REQUIRED WORK >> For the records that follow, please set down exactly the lines between the one holding "Before and after one commit to jjcayito/kinela-mundialista, an" and the one holding "Also changed, not shown: sheet", inclusive, and only those.

DATA FOR PROCESSING >>
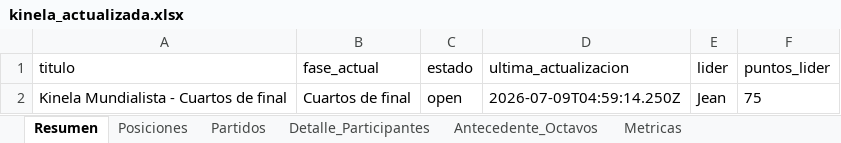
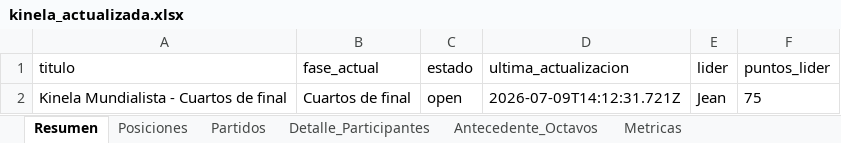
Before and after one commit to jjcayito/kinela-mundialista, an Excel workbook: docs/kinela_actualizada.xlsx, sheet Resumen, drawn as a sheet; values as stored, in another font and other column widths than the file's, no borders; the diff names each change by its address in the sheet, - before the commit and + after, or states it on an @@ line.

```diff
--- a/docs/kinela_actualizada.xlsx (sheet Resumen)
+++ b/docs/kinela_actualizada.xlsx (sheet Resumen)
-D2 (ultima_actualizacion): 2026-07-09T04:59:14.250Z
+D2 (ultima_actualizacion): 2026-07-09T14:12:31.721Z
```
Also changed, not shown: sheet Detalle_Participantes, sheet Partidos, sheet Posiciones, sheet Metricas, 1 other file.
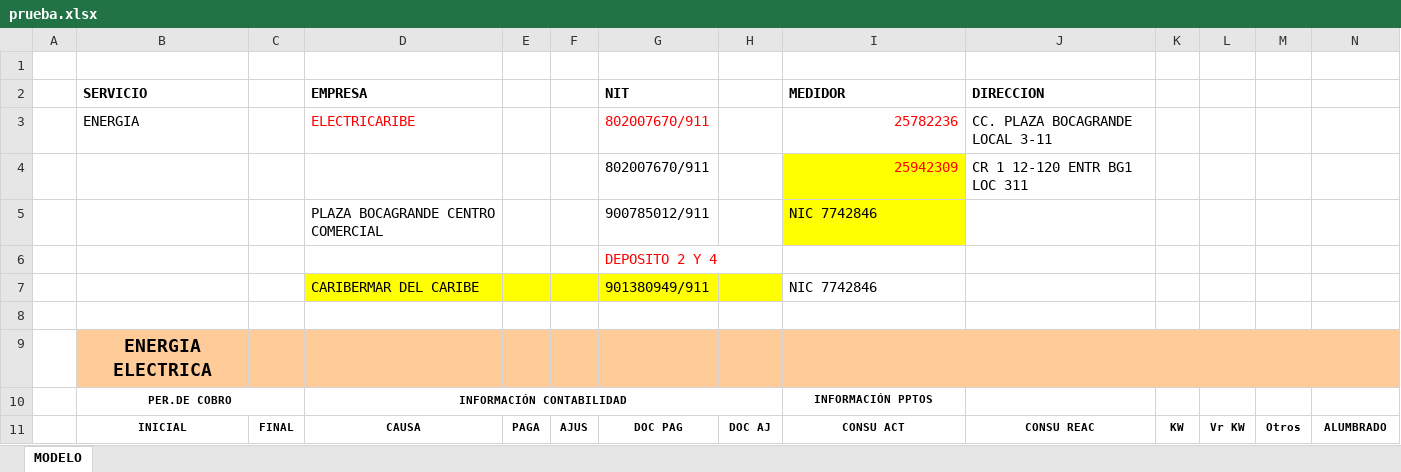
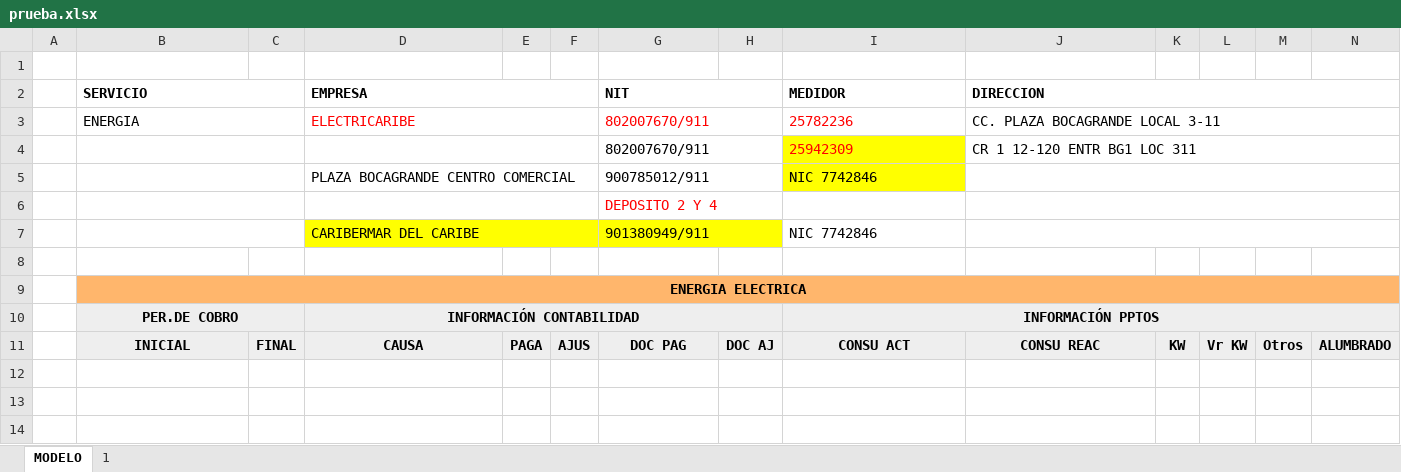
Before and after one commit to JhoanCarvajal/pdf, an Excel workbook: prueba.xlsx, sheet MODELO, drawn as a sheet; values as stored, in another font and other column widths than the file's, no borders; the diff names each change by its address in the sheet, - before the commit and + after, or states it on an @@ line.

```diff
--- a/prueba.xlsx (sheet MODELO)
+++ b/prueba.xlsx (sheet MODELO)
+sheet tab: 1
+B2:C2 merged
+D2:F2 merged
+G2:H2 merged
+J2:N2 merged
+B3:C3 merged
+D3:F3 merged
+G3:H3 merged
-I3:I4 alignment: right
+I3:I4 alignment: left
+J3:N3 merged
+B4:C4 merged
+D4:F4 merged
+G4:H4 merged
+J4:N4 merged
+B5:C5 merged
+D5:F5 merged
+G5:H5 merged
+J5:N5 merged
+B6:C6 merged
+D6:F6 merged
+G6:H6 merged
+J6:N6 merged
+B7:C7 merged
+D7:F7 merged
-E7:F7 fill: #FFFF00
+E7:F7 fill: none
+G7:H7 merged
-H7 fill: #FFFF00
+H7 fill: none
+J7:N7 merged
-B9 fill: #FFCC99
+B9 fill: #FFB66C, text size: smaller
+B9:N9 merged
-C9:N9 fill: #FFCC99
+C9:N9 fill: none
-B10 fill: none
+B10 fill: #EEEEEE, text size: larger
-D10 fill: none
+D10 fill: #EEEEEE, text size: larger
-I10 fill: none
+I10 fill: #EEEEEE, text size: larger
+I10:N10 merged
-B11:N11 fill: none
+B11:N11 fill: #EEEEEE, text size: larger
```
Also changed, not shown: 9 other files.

* * *

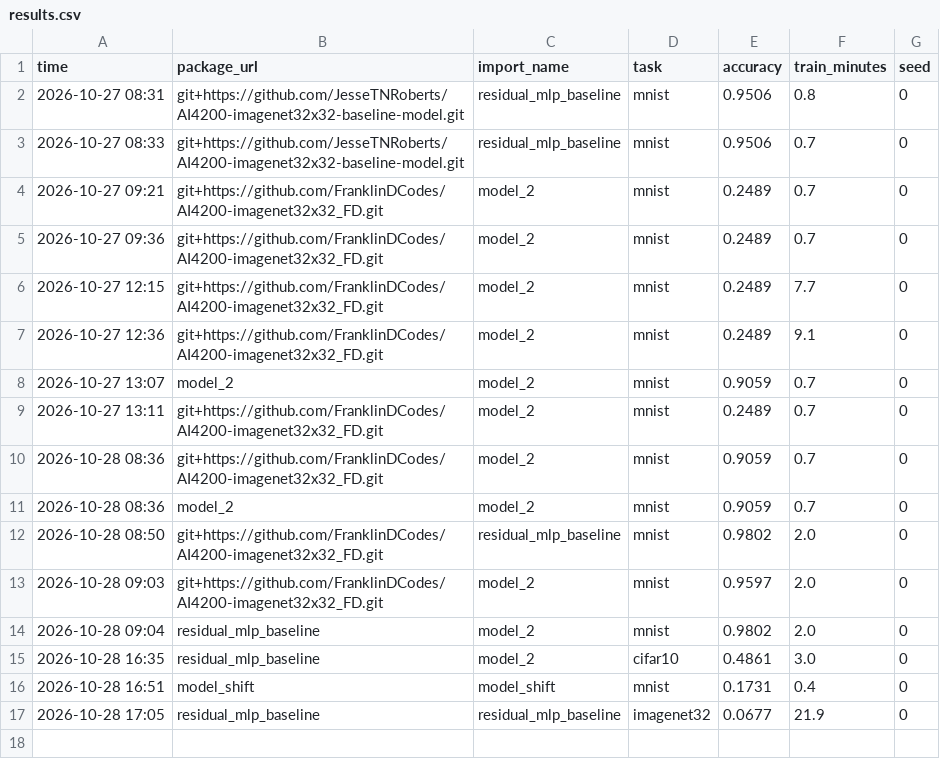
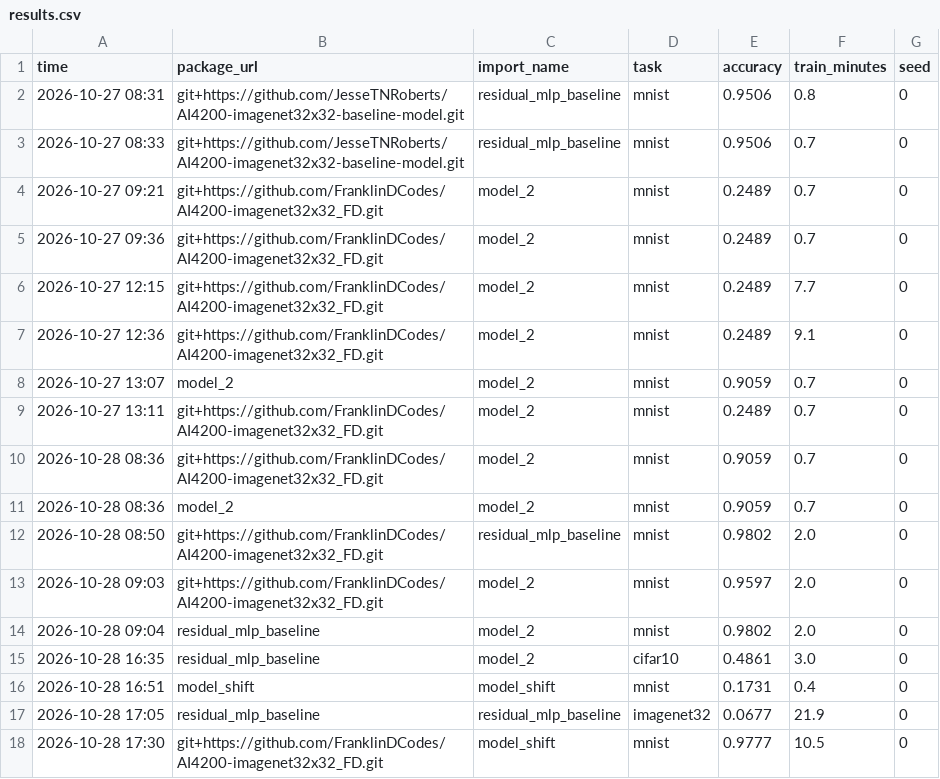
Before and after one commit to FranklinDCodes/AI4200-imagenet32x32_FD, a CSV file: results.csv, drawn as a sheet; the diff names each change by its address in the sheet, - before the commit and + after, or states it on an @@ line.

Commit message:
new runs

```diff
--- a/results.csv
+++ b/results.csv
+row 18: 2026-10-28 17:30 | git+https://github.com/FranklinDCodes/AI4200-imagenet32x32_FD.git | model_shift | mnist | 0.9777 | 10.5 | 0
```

EXERCISE SOLUTION >>
Before and after one commit to jjcayito/kinela-mundialista, an Excel workbook: docs/kinela_actualizada.xlsx, sheet Resumen, drawn as a sheet; values as stored, in another font and other column widths than the file's, no borders; the diff names each change by its address in the sheet, - before the commit and + after, or states it on an @@ line.

```diff
--- a/docs/kinela_actualizada.xlsx (sheet Resumen)
+++ b/docs/kinela_actualizada.xlsx (sheet Resumen)
-D2 (ultima_actualizacion): 2026-07-09T04:59:14.250Z
+D2 (ultima_actualizacion): 2026-07-09T14:12:31.721Z
```
Also changed, not shown: sheet Detalle_Participantes, sheet Partidos, sheet Posiciones, sheet Metricas, 1 other file.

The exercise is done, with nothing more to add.